Who Is Looking Out For Small Business In The Social World?
Who Is Looking Out For Small Business In The Social World?
by

Citibank surveyed small businesses recently and found that the number that use social media to help market their offerings jumped from 19 percent in 2010 to 36 percent in 2011. That’s a nice jump for a segment of the business world woefully behind the digital curve. Network Solutions and the University of Maryland research shows only 44 percent of small businesses even have websites, so the upward trend is good news for those of us providing services like social media training, social media consulting and even digital marketing advice.

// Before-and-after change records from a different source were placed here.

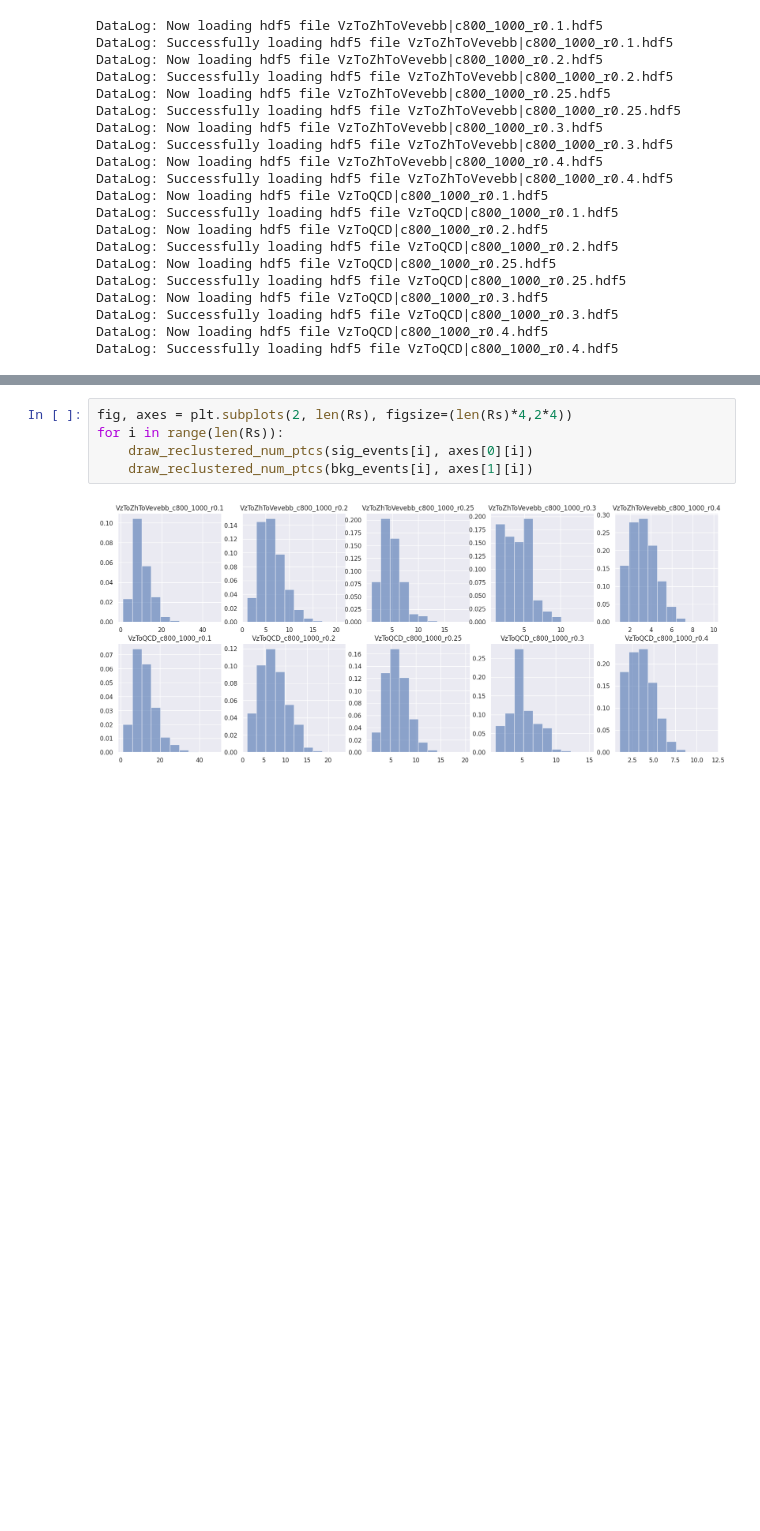
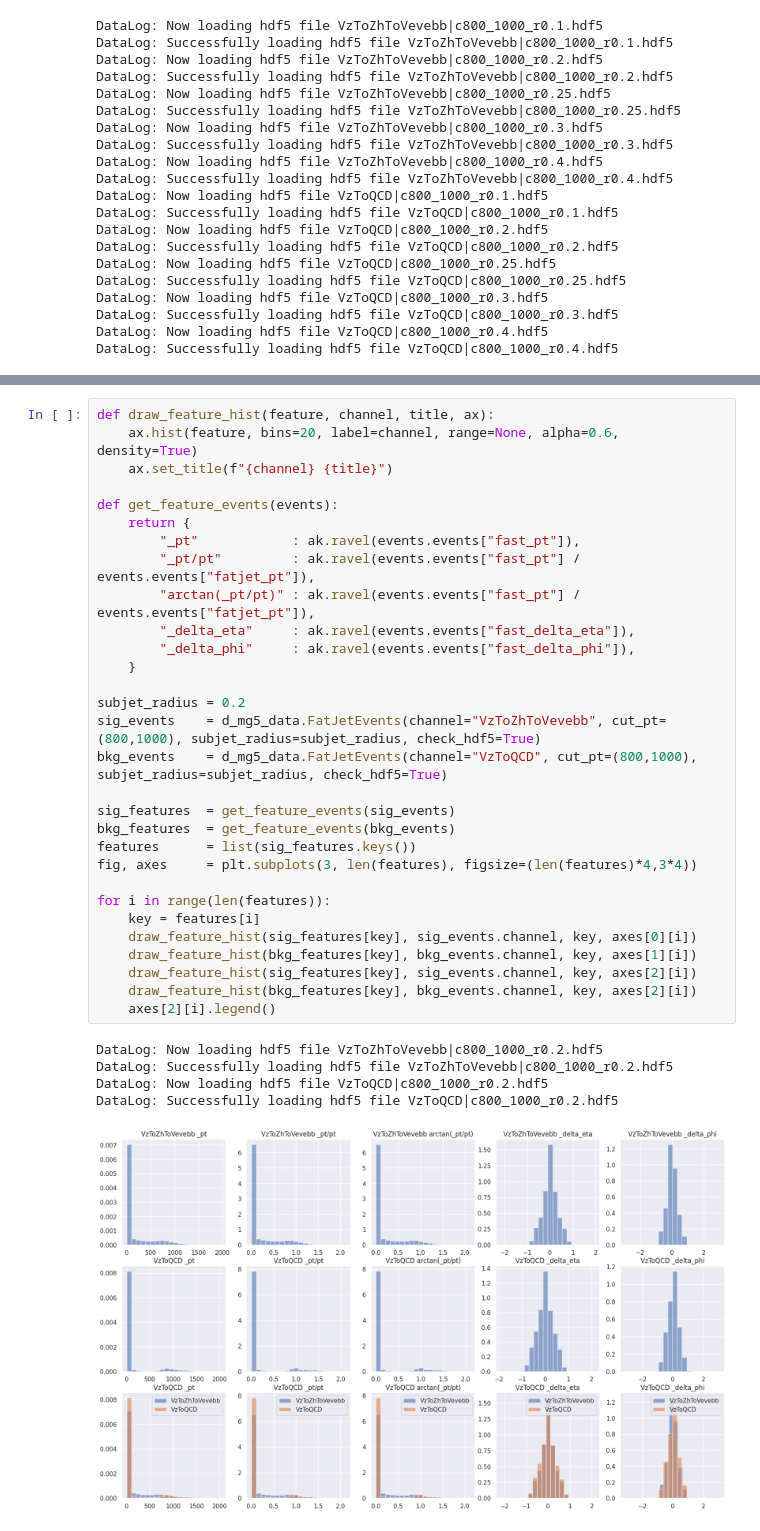
Before and after one commit to maplexgitx0302/QML-QCGNN, a Jupyter notebook: d_h5py_info.ipynb, the cells around one changed output, grey strips where cells are left out. Saved outputs shown, nothing was run; the diff lists cells and outputs as text; blank space fills up the shorter version.

```diff
--- a/d_h5py_info.ipynb
+++ b/d_h5py_info.ipynb
@@ -53,7 +60,36 @@ def draw_reclustered_num_ptcs(events, ax):
-# %%
-fig, axes = plt.subplots(2, len(Rs), figsize=(len(Rs)*4,2*4))
-for i in range(len(Rs)):
-    draw_reclustered_num_ptcs(sig_events[i], axes[0][i])
-    draw_reclustered_num_ptcs(bkg_events[i], axes[1][i])
-# %% [output]
-[figure, removed]
+# %%
+def draw_feature_hist(feature, channel, title, ax):
+    ax.hist(feature, bins=20, label=channel, range=None, alpha=0.6, density=True)
+    ax.set_title(f"{channel} {title}")
+
+def get_feature_events(events):
+    return {
+        "_pt"            : ak.ravel(events.events["fast_pt"]),
+        "_pt/pt"         : ak.ravel(events.events["fast_pt"] / events.events["fatjet_pt"]),
+        "arctan(_pt/pt)" : ak.ravel(events.events["fast_pt"] / events.events["fatjet_pt"]),
+        "_delta_eta"     : ak.ravel(events.events["fast_delta_eta"]),
+        "_delta_phi"     : ak.ravel(events.events["fast_delta_phi"]),
+    }
+
+subjet_radius = 0.2
+sig_events    = d_mg5_data.FatJetEvents(channel="VzToZhToVevebb", cut_pt=(800,1000), subjet_radius=subjet_radius, check_hdf5=True)
+bkg_events    = d_mg5_data.FatJetEvents(channel="VzToQCD", cut_pt=(800,1000), subjet_radius=subjet_radius, check_hdf5=True)
+
+sig_features  = get_feature_events(sig_events)
+bkg_features  = get_feature_events(bkg_events)
+features      = list(sig_features.keys())
+fig, axes     = plt.subplots(3, len(features), figsize=(len(features)*4,3*4))
+
+for i in range(len(features)):
+    key = features[i]
+    draw_feature_hist(sig_features[key], sig_events.channel, key, axes[0][i])
+    draw_feature_hist(bkg_features[key], bkg_events.channel, key, axes[1][i])
+    draw_feature_hist(sig_features[key], sig_events.channel, key, axes[2][i])
+    draw_feature_hist(bkg_features[key], bkg_events.channel, key, axes[2][i])
+    axes[2][i].legend()
+# %% [output]
+DataLog: Now loading hdf5 file VzToZhToVevebb|c800_1000_r0.2.hdf5
+DataLog: Successfully loading hdf5 file VzToZhToVevebb|c800_1000_r0.2.hdf5
+DataLog: Now loading hdf5 file VzToQCD|c800_1000_r0.2.hdf5
+DataLog: Successfully loading hdf5 file VzToQCD|c800_1000_r0.2.hdf5
+[figure, added]
```
Also changed, not shown: parts of 1 cell of this notebook, 4 other files.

But, as I’ve asked before, how big is the gap and what can we do to make it smaller? If a small business owner who doesn’t feel comfortable with technology wants to have a WordPress blog? Will they take hours to learn the nuts and bolts of hosting, FTP, design and code to make it work? If not, can they afford a few thousand dollars investment they’d likely need to hire a digital shop to do it for them? What if that small business wants to monitor the social web for industry mentions? Sure, there are free services out there, but nothing with robust functionality falls into a price range below $50 or so a month. While that’s not a great deal of money, $50 a month to a $150,000 a year business is more of an investment than you think when there’s no corresponding revenue directly tied to it.

Who will answer digital marketing questions small business owners have? “Experts” on LinkedIn? Twitter? Sure, some will, but do small business owners not already online and plugged in know to find them there?

The opportunity awaits those of us willing to focus on someone other than enterprise clients. I’m trying to do my part to help answer social media questions and be a sort-of on-call consultant at Exploring Social Media, but I worry that the basics, the tools and the professional services we offer are priced out of range for the new businesses coming into our marketplace. I want social media marketing to be accessible. For them, much of it won’t be.

Unless we do something about it. Thoughts?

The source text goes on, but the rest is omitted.